It’s déjà vu all over again, to quote the inimitable Yogi Berra and pay homage to the baseball World Series that began this week.
For the umpteenth time, California politicians are complaining about the high prices that the state’s motorists pay for gasoline and suggesting that it’s because of nefarious behavior by big bad oil companies.
Gov. Gavin Newsom is the latest complainer, asking Attorney General Xavier Becerra, to “open an investigation into whether false advertising or price fixing are occurring and contributing to the mystery surcharge imposed on Californians.”
Newsom cited a report on fuel prices that he had requested from the California Energy Commission (CEC) last spring, saying it “suggests big oil companies are misleading and overcharging customers, leading to Californians paying as much as 30 cents per gallon more than residents of other states.”

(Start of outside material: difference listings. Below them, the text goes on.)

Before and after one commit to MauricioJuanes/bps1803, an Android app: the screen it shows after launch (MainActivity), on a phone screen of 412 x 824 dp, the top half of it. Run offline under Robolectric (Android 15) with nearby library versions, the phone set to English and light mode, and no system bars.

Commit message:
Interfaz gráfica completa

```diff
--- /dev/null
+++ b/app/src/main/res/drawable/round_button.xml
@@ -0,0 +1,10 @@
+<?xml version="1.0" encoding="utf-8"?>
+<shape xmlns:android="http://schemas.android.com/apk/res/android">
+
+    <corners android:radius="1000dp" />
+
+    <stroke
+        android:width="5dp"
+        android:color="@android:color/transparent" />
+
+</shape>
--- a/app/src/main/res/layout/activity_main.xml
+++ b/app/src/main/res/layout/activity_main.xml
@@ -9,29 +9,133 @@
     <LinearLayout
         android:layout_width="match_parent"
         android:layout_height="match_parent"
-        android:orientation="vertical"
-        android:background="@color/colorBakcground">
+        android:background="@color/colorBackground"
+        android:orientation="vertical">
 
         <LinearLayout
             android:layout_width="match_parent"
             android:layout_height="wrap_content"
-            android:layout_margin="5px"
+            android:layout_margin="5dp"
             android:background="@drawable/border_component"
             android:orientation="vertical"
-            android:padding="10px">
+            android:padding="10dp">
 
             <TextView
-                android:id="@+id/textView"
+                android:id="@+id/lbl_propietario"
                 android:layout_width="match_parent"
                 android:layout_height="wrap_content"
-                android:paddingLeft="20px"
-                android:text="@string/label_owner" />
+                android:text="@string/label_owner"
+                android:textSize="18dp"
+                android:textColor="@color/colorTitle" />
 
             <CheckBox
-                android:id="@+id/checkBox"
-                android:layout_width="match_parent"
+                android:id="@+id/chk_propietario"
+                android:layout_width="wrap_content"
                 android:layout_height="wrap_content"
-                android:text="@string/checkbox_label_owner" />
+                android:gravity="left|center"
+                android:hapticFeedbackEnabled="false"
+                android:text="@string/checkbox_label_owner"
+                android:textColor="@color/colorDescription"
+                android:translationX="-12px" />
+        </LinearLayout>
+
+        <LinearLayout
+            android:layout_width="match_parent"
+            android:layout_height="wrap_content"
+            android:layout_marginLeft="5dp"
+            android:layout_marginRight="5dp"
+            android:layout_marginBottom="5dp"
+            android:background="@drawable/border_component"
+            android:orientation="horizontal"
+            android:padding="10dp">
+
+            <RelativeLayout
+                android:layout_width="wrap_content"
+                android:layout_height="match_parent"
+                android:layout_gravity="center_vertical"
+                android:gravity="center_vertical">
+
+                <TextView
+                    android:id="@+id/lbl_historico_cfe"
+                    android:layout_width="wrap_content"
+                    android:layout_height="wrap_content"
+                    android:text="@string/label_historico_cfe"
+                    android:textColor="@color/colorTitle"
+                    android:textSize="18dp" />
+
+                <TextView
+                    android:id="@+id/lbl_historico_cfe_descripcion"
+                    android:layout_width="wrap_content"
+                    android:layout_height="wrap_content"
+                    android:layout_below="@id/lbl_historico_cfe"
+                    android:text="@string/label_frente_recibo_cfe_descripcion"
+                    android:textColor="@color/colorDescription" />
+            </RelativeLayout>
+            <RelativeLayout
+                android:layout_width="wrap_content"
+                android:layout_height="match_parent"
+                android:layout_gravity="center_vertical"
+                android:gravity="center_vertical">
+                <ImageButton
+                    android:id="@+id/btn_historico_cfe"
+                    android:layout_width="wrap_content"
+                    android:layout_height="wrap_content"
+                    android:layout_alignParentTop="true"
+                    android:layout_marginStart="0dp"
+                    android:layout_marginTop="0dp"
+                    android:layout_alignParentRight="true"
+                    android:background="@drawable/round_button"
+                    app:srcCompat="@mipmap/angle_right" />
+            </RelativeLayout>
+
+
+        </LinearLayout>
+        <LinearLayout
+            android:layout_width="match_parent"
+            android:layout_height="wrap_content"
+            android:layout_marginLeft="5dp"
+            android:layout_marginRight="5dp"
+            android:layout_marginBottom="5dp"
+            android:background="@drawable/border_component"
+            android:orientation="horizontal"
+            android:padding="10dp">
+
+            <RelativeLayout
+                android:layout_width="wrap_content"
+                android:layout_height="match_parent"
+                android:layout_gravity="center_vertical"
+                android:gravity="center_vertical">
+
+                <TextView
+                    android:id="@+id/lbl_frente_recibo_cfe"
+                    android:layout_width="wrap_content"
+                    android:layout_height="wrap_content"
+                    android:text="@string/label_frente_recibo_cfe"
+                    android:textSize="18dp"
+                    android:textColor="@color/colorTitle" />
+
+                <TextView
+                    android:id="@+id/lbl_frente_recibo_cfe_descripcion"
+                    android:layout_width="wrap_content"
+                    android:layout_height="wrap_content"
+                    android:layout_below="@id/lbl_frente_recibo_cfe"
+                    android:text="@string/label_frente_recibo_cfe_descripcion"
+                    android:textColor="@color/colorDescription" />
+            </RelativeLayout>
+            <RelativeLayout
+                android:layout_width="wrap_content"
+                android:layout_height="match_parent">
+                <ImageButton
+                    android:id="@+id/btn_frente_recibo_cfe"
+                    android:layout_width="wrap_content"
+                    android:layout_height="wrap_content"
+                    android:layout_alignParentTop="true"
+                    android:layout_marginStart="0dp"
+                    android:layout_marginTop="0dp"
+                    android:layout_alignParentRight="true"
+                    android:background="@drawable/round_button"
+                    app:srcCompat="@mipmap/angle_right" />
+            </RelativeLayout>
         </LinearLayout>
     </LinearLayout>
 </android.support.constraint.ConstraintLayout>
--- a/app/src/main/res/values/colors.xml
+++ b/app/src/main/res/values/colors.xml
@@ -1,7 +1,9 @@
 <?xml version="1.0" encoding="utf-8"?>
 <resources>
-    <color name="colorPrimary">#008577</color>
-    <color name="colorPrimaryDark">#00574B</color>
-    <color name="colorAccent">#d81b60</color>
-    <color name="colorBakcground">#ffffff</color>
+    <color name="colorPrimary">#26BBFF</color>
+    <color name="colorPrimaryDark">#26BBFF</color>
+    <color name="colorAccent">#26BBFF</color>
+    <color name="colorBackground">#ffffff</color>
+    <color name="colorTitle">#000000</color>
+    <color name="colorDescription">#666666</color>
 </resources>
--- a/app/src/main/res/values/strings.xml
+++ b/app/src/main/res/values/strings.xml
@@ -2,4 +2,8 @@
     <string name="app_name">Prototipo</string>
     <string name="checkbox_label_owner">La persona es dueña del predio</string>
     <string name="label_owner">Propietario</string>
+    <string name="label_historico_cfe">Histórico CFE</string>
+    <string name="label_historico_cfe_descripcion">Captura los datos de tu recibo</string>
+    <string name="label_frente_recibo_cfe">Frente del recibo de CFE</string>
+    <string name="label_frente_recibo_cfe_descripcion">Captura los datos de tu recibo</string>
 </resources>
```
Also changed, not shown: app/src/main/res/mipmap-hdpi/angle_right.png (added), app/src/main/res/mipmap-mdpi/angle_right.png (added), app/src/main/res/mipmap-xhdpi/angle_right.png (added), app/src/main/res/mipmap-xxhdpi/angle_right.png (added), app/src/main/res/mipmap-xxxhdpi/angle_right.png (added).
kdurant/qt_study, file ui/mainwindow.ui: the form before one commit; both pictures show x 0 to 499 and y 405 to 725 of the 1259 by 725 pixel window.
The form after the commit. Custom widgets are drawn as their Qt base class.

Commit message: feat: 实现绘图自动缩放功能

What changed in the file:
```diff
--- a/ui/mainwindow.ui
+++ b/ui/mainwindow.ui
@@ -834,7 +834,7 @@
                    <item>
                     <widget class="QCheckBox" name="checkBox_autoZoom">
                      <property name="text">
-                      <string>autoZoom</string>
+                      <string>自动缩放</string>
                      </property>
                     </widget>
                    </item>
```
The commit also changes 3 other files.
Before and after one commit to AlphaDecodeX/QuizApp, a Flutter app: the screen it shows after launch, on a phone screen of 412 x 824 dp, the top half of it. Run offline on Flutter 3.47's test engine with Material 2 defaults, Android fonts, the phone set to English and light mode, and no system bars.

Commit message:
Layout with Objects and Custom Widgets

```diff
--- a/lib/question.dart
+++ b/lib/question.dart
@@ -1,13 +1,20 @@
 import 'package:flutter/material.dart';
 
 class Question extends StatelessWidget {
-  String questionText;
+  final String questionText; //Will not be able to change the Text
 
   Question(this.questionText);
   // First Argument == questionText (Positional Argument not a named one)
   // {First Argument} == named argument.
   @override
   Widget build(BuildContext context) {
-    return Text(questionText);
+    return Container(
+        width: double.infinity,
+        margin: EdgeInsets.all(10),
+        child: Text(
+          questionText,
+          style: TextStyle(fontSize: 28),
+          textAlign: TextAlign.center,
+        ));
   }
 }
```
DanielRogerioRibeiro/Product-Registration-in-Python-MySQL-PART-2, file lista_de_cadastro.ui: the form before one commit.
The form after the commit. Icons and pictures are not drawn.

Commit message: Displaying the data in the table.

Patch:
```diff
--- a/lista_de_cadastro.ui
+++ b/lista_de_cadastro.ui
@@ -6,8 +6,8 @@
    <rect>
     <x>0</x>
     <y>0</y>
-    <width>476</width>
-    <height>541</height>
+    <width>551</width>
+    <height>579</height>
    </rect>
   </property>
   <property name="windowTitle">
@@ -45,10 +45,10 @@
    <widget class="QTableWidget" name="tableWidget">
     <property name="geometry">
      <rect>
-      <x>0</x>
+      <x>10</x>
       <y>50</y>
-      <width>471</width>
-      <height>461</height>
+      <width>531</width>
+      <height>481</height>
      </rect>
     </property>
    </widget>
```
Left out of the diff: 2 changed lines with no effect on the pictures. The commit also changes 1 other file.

Actually, the price differential was more than 70 cents in 2018, the Energy Commission report said. It attributes half of it to California’s gas taxes, which are among the nation’s highest, and another chunk to higher costs of crude oil.
That left a 23-cent gap “from refiner and retail margins,” which is the “mystery surcharge” to which Newsom referred.
“CEC staff concluded that the primary cause of the residual price increase is simply that California’s retail gasoline outlets are charging higher prices than those in other states” the report said, adding, “The CEC does not have any evidence that gasoline retailers fixed prices or engaged in false advertising. Moreover, the CEC lacks the expertise to determine whether such behavior occurred.”
The report suggested that “The California Department of Justice is well equipped to conduct an appropriate investigation,” and Newsom immediately handed it off to Becerra.
It’s not disputed that Californians are paying substantially more for gasoline than motorists in most other states — $1 or more per gallon compared to the least-expensive states. It’s also not disputed that most of the differential stems from political policy, including taxes and a mandate that fuel sold in California meet strict air quality standards not imposed elsewhere.
It’s a little odd that Newsom should be complaining about that since he’s ordered his transportation department to do whatever it can to reduce automotive travel to battle climate change and high fuel prices should discourage driving.
It’s also a little odd that the CEC’s report did not delve into a factor that could, at least in part, solve what Newsom calls the “mystery surcharge.” That’s the obvious fact that doing any kind of business in California is more expensive than in most other states.
Payroll costs, including wages, benefits and workers’ compensation insurance premiums, are among the nation’s highest. So are land, construction costs, commercial rents and, finally, taxes on business.
By sheer coincidence, as Newsom was calling for an investigation of gas prices, the Washington-based Tax Foundation was releasing its annual report on business tax climate and scored California as having the 48th highest burden, surpassed only by New York and New Jersey. The state’s ranking was strongly influenced by its ultra-high personal income and sales taxes.
If Becerra can find some collusion among oil companies so be it. But one hopes it will be an objective inquiry without the preconceived conclusion that Newsom’s letter suggests, and that it will include factors such as California’s high cost of doing business.
We deserve to know what causes our fuel costs to be so high. We don’t need a witch hunt.